Violinist Daniel Hope and Pianist Simon Mulligan are a formidable team. Their approach to any repertoire is full-blooded and passionate, even in these rarely heard works. Theirs is a chemistry that comes across on recordings extremely well.
Elgar's Sonata for violin & piano in E minor, Op. 82 further demonstrates that this composer is unduly neglected except for a few works. The sonata is brilliantly written and is demanding in its outer movements, yet in the inner movement, Romance, it is as ethereal as anything Elgar ever wrote.
Gerald Finzi's brief but exquisite Elegy for violin & piano in F major is a work that should find its way into recitals more often. Nothing spectacular as far as execution demands, but just simply beautiful melodic arches, here caressed by Hope's warm golden tone and echoed by Mulligan's attentive nuances.

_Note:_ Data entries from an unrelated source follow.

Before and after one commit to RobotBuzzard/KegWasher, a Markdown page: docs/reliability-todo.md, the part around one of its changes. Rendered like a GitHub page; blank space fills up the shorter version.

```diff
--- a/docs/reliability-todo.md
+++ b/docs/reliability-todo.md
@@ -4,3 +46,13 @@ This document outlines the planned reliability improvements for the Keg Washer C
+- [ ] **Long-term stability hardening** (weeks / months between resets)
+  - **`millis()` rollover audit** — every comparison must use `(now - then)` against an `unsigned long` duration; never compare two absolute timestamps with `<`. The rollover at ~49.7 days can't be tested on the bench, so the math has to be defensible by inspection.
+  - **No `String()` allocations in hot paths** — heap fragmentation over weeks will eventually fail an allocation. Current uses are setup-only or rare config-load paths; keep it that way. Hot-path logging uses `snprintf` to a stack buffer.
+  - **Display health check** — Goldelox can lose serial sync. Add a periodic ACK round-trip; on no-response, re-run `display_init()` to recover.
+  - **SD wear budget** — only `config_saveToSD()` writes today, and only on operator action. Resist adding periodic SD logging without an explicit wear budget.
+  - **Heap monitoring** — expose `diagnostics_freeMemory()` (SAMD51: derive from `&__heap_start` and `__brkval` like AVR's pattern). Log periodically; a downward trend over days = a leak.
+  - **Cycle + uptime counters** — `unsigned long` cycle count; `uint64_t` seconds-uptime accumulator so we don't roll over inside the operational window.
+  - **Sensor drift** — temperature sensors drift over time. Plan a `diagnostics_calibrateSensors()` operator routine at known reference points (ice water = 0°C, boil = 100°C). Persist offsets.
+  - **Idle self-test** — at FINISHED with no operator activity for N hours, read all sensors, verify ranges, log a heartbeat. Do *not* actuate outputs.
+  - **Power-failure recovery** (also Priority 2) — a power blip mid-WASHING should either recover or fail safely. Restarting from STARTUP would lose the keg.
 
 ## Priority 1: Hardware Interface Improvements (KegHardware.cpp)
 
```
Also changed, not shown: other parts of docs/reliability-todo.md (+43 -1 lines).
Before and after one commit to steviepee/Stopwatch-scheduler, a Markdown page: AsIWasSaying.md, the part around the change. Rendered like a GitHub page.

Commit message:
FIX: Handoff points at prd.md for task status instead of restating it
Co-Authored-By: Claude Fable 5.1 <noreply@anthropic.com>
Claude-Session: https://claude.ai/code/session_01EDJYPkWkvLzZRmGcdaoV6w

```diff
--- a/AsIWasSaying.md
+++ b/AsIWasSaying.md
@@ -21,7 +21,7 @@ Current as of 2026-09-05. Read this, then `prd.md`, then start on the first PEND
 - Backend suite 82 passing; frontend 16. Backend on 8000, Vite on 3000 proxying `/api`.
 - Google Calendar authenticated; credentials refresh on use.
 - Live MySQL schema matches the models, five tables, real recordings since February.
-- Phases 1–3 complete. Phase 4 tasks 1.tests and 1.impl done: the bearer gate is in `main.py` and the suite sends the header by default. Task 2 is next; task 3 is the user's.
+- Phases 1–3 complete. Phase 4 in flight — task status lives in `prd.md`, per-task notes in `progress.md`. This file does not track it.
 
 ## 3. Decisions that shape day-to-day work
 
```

The recital concludes with another rarity, William Walton's Sonata for Violin and Piano, a work of fine construction and invention that, like the Elgar, once again proves that the music of Walton is too often shelved instead of performed. Hope and Mulligan shine in this testing work, meeting the aggressive attacks securely and seeking the plaintive moments with equal care. It is a sonata worth of many repeated hearings. Highly recommended. Grady Harp, February 06